_INSTRUCTIONS TO FOLLOW_
Return every line in the entries below where the word "that" shows up.

Start of THE DATA

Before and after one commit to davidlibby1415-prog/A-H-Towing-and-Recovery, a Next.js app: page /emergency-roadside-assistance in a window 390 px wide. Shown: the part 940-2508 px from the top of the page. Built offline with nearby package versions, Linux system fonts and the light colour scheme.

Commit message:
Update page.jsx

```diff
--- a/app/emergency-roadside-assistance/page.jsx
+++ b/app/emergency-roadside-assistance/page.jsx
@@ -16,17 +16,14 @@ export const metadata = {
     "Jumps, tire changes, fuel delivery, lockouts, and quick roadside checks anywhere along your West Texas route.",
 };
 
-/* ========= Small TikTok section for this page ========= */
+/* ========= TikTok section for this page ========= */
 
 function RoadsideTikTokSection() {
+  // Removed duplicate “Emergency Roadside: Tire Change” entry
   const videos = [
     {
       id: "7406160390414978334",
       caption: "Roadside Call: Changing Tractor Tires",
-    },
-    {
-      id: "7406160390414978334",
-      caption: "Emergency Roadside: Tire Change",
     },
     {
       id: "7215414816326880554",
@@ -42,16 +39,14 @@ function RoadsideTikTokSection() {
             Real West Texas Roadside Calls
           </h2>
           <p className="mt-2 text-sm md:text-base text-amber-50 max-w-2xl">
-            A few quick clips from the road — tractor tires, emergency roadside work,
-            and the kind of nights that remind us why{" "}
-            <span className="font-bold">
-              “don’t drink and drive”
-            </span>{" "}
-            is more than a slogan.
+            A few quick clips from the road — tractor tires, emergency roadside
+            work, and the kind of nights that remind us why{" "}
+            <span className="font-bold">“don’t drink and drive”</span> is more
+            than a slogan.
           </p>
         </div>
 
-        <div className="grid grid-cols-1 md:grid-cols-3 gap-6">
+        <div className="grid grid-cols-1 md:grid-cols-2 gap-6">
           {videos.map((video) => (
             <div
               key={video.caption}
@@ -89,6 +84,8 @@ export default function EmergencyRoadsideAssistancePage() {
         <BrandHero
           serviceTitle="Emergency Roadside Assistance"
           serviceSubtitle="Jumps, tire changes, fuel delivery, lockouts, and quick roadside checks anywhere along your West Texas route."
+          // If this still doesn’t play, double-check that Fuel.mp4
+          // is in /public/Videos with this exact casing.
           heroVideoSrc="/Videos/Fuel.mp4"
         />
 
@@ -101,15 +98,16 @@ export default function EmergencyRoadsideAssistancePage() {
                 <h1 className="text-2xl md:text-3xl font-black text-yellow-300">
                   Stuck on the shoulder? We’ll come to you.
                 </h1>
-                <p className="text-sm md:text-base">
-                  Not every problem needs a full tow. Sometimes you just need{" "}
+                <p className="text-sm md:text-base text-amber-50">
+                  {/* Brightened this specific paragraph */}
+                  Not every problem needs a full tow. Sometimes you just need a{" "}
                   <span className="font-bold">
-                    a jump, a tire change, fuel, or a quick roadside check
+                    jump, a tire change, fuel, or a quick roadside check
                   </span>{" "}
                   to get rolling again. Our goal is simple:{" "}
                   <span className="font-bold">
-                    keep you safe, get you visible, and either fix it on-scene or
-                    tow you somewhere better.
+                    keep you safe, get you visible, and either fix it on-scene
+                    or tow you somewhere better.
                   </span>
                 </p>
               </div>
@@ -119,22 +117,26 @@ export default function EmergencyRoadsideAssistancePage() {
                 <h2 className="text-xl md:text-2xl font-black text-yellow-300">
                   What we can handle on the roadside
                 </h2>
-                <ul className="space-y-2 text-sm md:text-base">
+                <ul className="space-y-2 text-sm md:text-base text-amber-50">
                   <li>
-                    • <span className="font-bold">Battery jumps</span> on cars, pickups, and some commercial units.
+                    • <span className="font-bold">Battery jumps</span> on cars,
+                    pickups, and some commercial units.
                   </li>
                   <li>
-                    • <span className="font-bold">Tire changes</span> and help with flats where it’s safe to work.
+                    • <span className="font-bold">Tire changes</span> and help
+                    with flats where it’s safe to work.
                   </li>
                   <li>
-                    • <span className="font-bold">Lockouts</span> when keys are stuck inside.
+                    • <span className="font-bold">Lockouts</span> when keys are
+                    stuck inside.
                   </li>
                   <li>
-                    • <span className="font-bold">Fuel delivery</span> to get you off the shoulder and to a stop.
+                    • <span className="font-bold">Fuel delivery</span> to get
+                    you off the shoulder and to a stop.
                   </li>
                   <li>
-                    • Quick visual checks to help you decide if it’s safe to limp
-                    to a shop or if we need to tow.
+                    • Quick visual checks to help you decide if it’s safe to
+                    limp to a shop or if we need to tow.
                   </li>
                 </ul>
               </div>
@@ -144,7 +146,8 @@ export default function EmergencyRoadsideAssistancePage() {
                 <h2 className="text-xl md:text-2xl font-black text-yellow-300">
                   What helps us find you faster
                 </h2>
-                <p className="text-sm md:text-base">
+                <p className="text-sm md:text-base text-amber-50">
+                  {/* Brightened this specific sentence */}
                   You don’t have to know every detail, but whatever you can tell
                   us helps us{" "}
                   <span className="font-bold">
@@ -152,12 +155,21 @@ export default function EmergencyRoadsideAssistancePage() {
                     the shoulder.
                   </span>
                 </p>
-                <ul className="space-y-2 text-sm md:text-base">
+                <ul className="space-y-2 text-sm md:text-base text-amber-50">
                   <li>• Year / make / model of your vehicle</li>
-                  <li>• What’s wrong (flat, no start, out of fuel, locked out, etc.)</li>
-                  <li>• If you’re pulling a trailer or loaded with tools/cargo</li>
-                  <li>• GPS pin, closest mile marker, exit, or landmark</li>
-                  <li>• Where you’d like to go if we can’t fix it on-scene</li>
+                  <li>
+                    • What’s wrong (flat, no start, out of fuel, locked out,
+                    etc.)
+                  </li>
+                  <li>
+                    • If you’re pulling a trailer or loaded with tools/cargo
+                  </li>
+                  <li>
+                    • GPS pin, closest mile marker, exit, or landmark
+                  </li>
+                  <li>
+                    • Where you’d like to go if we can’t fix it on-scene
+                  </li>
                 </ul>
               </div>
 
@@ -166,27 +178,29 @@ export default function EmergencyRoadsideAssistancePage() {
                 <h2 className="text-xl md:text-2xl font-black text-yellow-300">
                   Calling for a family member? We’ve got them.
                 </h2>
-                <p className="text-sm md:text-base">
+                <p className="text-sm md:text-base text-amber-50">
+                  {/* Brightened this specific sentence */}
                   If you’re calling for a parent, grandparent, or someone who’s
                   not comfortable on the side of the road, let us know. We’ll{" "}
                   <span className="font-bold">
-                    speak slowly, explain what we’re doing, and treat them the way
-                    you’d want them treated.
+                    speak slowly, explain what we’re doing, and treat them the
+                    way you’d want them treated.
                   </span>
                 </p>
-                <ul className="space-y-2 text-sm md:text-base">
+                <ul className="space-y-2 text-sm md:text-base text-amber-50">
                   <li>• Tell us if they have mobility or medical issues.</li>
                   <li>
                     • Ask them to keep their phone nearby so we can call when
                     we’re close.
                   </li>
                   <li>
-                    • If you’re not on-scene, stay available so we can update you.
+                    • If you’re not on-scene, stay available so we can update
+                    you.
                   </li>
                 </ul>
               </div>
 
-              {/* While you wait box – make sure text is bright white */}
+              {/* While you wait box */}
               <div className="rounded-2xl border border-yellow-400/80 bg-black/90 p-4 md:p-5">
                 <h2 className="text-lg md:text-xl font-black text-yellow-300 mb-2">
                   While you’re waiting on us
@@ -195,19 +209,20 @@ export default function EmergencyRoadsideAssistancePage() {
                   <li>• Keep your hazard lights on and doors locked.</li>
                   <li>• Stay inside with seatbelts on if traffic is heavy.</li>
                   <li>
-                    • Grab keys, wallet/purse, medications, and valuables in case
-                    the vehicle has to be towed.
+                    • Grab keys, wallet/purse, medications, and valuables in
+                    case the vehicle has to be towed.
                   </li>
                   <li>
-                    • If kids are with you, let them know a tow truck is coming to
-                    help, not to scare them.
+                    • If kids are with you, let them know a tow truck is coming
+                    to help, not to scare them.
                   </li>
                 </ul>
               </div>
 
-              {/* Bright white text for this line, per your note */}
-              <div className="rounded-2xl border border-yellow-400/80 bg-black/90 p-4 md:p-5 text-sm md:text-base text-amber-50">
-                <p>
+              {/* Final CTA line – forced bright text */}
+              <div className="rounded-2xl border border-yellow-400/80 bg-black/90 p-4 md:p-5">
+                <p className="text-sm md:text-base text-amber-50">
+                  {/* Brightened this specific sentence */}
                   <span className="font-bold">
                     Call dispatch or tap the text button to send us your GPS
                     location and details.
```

End of THE DATA

_TASK RESULT_
-            and the kind of nights that remind us why{" "}
+            work, and the kind of nights that remind us why{" "}
+          // If this still doesn’t play, double-check that Fuel.mp4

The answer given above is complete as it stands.